This month Food Network is airing the 20th season of Chopped. To mark this momentous occasion, FN Dish is giving viewers the chance to see what the show looked like in its very first taped episode. Over the years the set has been updated and the basket ingredients have definitely gotten much more varied, but what hasn’t changed is the format of the show — a testament to its success.
On the new series Eating America, premiering Monday, July 28 at 9|8c, host Anthony Anderson is on a mission to discover the most flavorful food festivals in the country. Food Network fans may recognize Anthony Anderson from Chopped, where he competed on a special holiday episode, and from Iron Chef America, where he’s been a frequent judge. This food lover is now taking on a new venture in Food Fest Nation, tasting everything from classic interpretations of regional fare to surprising twists on favorite dishes. Anthony will get to the belly of what is truly at the heart of America — one food festival at a time.
For the very first time on Chopped, 16 teens will enter the kitchen in the Chopped Teen Tournament, premiering Tuesday, July 15 at 10|9c. These talented youngsters bring energy and ambition to the table, to compete for $25,000 in prize money and a coveted culinary school scholarship. They’ll face appetizer, entree and dessert basket ingredients that could stump even the most-experienced adult chef. And just because they’re kids doesn’t mean they’ll be judged any differently.
For this week’s Chopped Dinner Challenge, the chefs of Food Network Kitchen chose to feature the basket ingredient lavash. When this pita-like Middle Eastern bread is crisped up in the oven, it makes a great addition to salad, taking the place of croutons. The Italians have panzanella, a bread salad, but in Middle Eastern cuisine there’s fattoush, a salad made with flatbread. But in this Faux-toush Salad with Lavash, there’s a lot less of the bread and more of the lettuce for a modern spin on the recipe. And there’s grilled chicken breast to round everything out. This would make a healthy lunch to take to the office, or even a light dinner. You’ll definitely find exotic flavors in this dish with honey, lemon and sumac.
This weekend, grilling season is in full swing on Food Network. Start your Saturday with new episodes of The Pioneer Woman, Farmhouse Rules and The Kitchen. Ree grills up a meal for her family. Afterward, Nancy and David are hosting a cookout. And on The Kitchen, the co-hosts offer up their top grilling tips.
The grilling theme continues on Sunday morning as Damaris grills a week’s worth of ingredients on Southern at Heart. Afterward, Giada is making a California-inspired backyard feast on Giada at Home. And Guy gets grilling some of his favorite dishes on Guy’s Big Bite.
On Sunday night, tune in for an epic night of competition. First, Food Network Star alumni enter the competition on Guy’s Grocery Games. Right after, it’s the Season 10 premiere of Food Network Star as 12 budding hopefuls vie for their own show on the network. Then the tables get turned on the Cutthroat Kitchen judges, who now face off against one another. And finally, watch a new episode of Kitchen Casino.

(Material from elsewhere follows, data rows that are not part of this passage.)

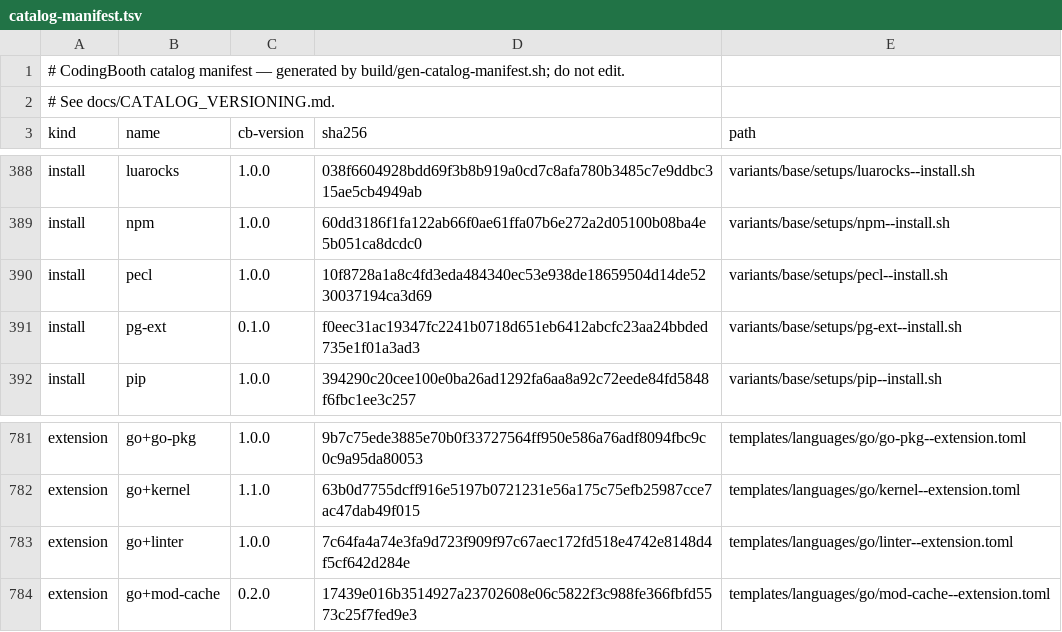
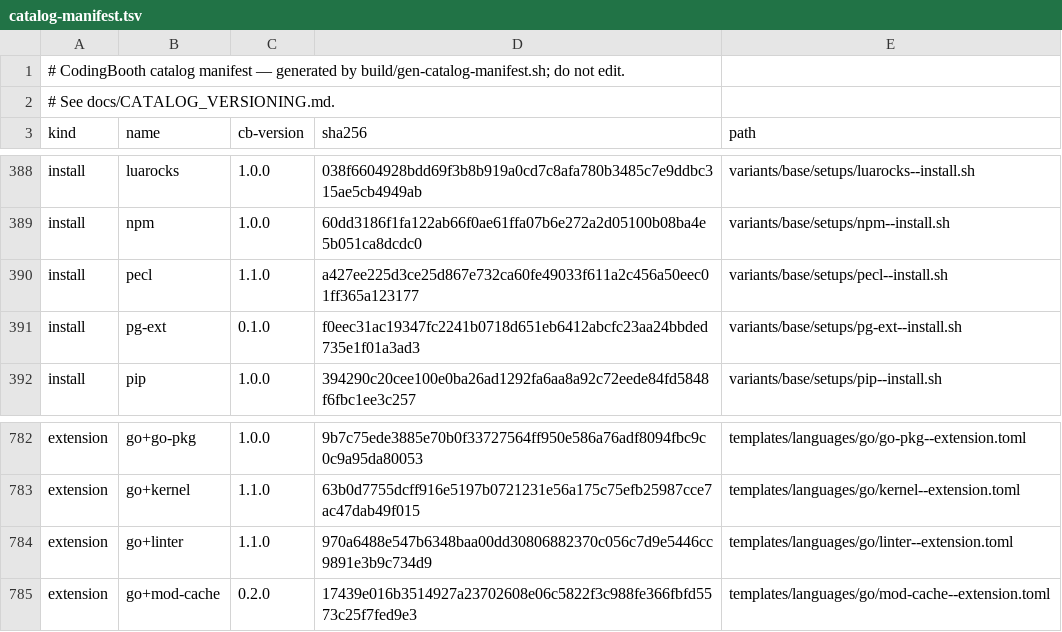
Before and after one commit to NawaMan/CodingBooth, a TSV file: build/catalog-manifest.tsv, drawn as a sheet; only a part is shown, gaps mark what is left out; the diff covers the shown part only.

```diff
--- a/build/catalog-manifest.tsv
+++ b/build/catalog-manifest.tsv
@@ -389,3 +389,3 @@ install	luarocks	1.0.0	038f6604928bdd69f3b8b919a0cd7c8afa780b3485c7e9ddbc315ae5c
 install	npm	1.0.0	60dd3186f1fa122ab66f0ae61ffa07b6e272a2d05100b08ba4e5b051ca8dcdc0	variants/base/setups/npm--install.sh
-install	pecl	1.0.0	10f8728a1a8c4fd3eda484340ec53e938de18659504d14de5230037194ca3d69	variants/base/setups/pecl--install.sh
+install	pecl	1.1.0	a427ee225d3ce25d867e732ca60fe49033f611a2c456a50eec01ff365a123177	variants/base/setups/pecl--install.sh
 install	pg-ext	0.1.0	f0eec31ac19347fc2241b0718d651eb6412abcfc23aa24bbded735e1f01a3ad3	variants/base/setups/pg-ext--install.sh
@@ -782,3 +783,3 @@ extension	go+go-pkg	1.0.0	9b7c75ede3885e70b0f33727564ff950e586a76adf8094fbc9c0c9
 extension	go+kernel	1.1.0	63b0d7755dcff916e5197b0721231e56a175c75efb25987cce7ac47dab49f015	templates/languages/go/kernel--extension.toml
-extension	go+linter	1.0.0	7c64fa4a74e3fa9d723f909f97c67aec172fd518e4742e8148d4f5cf642d284e	templates/languages/go/linter--extension.toml
+extension	go+linter	1.1.0	970a6488e547b6348baa00dd30806882370c056c7d9e5446cc9891e3b9c734d9	templates/languages/go/linter--extension.toml
 extension	go+mod-cache	0.2.0	17439e016b3514927a23702608e06c5822f3c988fe366fbfd5573c25f7fed9e3	templates/languages/go/mod-cache--extension.toml
```
Also changed, not shown: 1 added row and 12 edited cells elsewhere in this file, 16 other files.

For this week’s Chopped Dinner Challenge, the chefs of Food Network Kitchen chose to feature the basket ingredient catfish. They determined that its sweet, flaky flesh was perfect for frying, and in this case, the fish doesn’t get fried in just any kind of breading. Using pulverized corn tortillas in this Tortilla-Crusted Catfish Po’ Boys recipe is not only a good use for leftover tortillas from taco night, but also a great way to add lots of texture, more than you could ever get from breadcrumbs. A mixture of buttermilk and Cajun-seasoned flour functions as the glue. Serving the catfish as po’ boy sandwiches is the perfect Southern twist and a great way to enjoy a fun meal with the family.